START INPUT MATERIAL

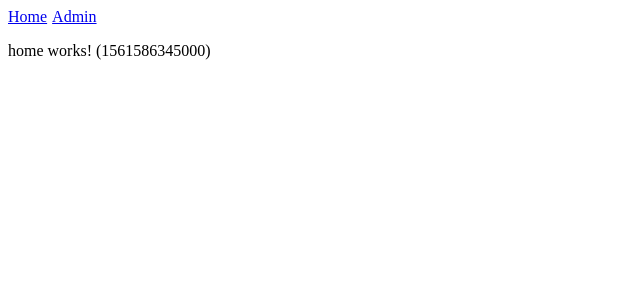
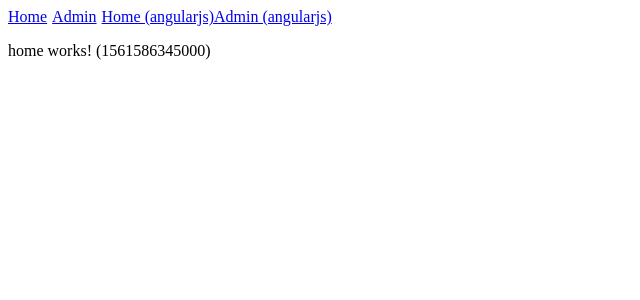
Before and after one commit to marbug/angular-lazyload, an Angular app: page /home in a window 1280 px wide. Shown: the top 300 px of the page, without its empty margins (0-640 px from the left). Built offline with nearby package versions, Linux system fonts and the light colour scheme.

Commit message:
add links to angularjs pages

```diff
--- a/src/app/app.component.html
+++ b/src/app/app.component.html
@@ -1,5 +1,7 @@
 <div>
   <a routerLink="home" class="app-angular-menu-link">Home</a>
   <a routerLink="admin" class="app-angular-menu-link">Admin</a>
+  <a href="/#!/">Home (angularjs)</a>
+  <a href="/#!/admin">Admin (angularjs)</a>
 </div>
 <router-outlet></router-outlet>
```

END INPUT MATERIAL
START INPUT MATERIAL

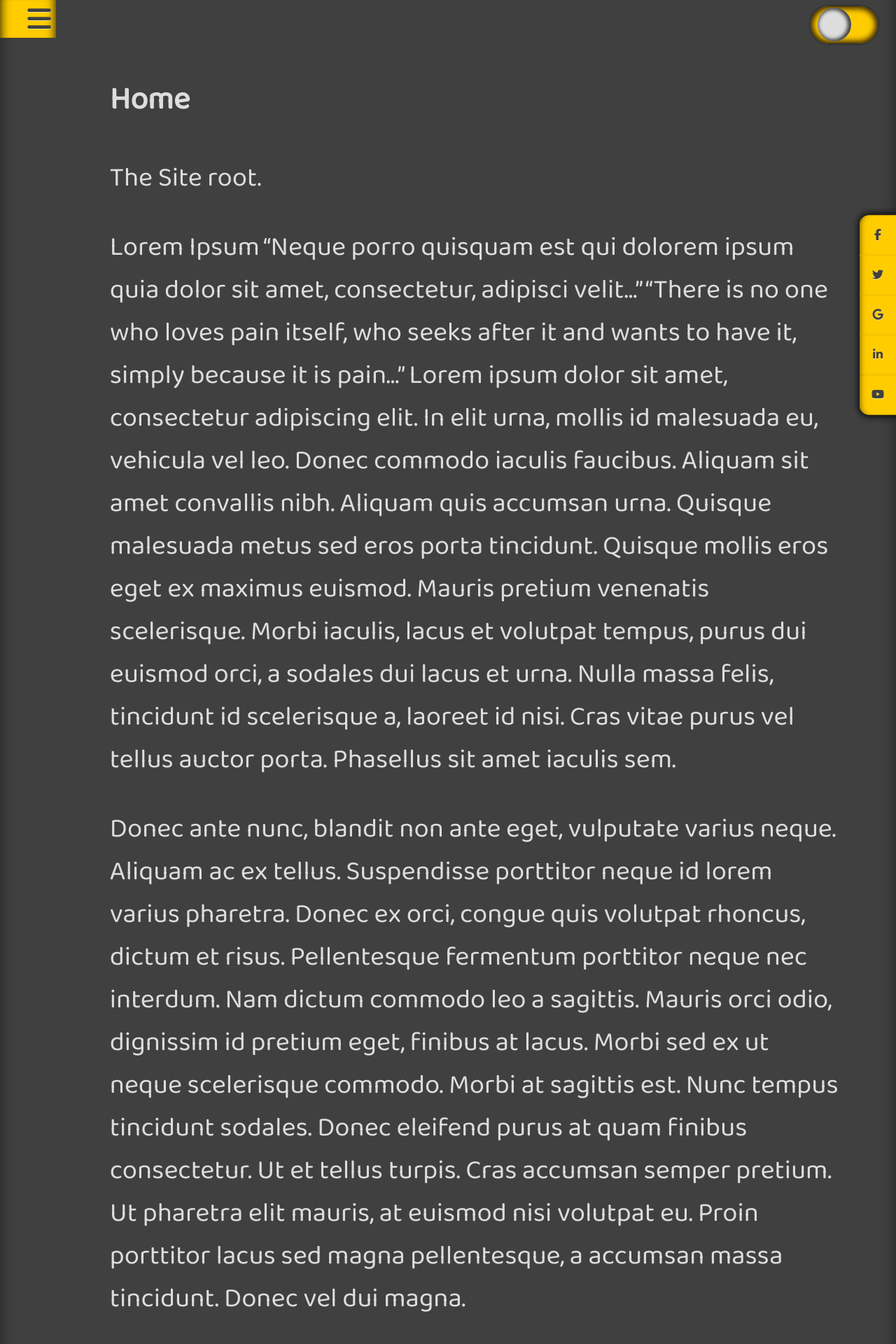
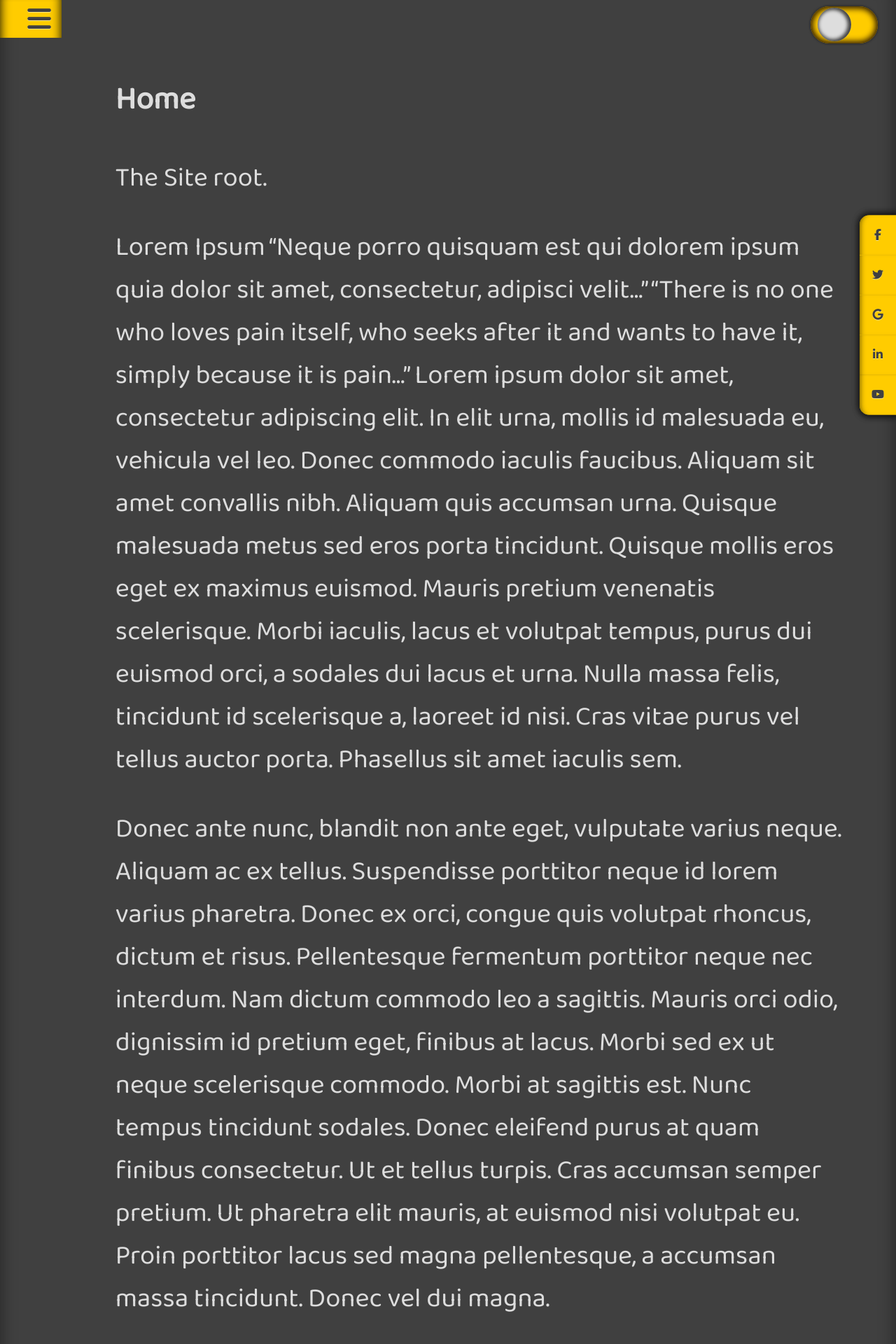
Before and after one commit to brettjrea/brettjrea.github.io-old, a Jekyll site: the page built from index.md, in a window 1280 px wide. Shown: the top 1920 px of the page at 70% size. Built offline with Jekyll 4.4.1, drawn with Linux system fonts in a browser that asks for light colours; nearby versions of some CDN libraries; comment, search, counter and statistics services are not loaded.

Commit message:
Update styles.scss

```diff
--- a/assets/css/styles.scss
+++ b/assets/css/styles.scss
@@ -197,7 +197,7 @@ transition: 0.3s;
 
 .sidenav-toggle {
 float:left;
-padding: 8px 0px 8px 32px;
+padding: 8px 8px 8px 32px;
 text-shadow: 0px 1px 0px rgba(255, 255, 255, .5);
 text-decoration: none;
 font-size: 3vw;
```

END INPUT MATERIAL

→ REQUIRED ACTION
Copy every line of the entries in which "admin" can be found.

→ ANSWER FOR THIS EXERCISE
   <a routerLink="admin" class="app-angular-menu-link">Admin</a>
+  <a href="/#!/admin">Admin (angularjs)</a>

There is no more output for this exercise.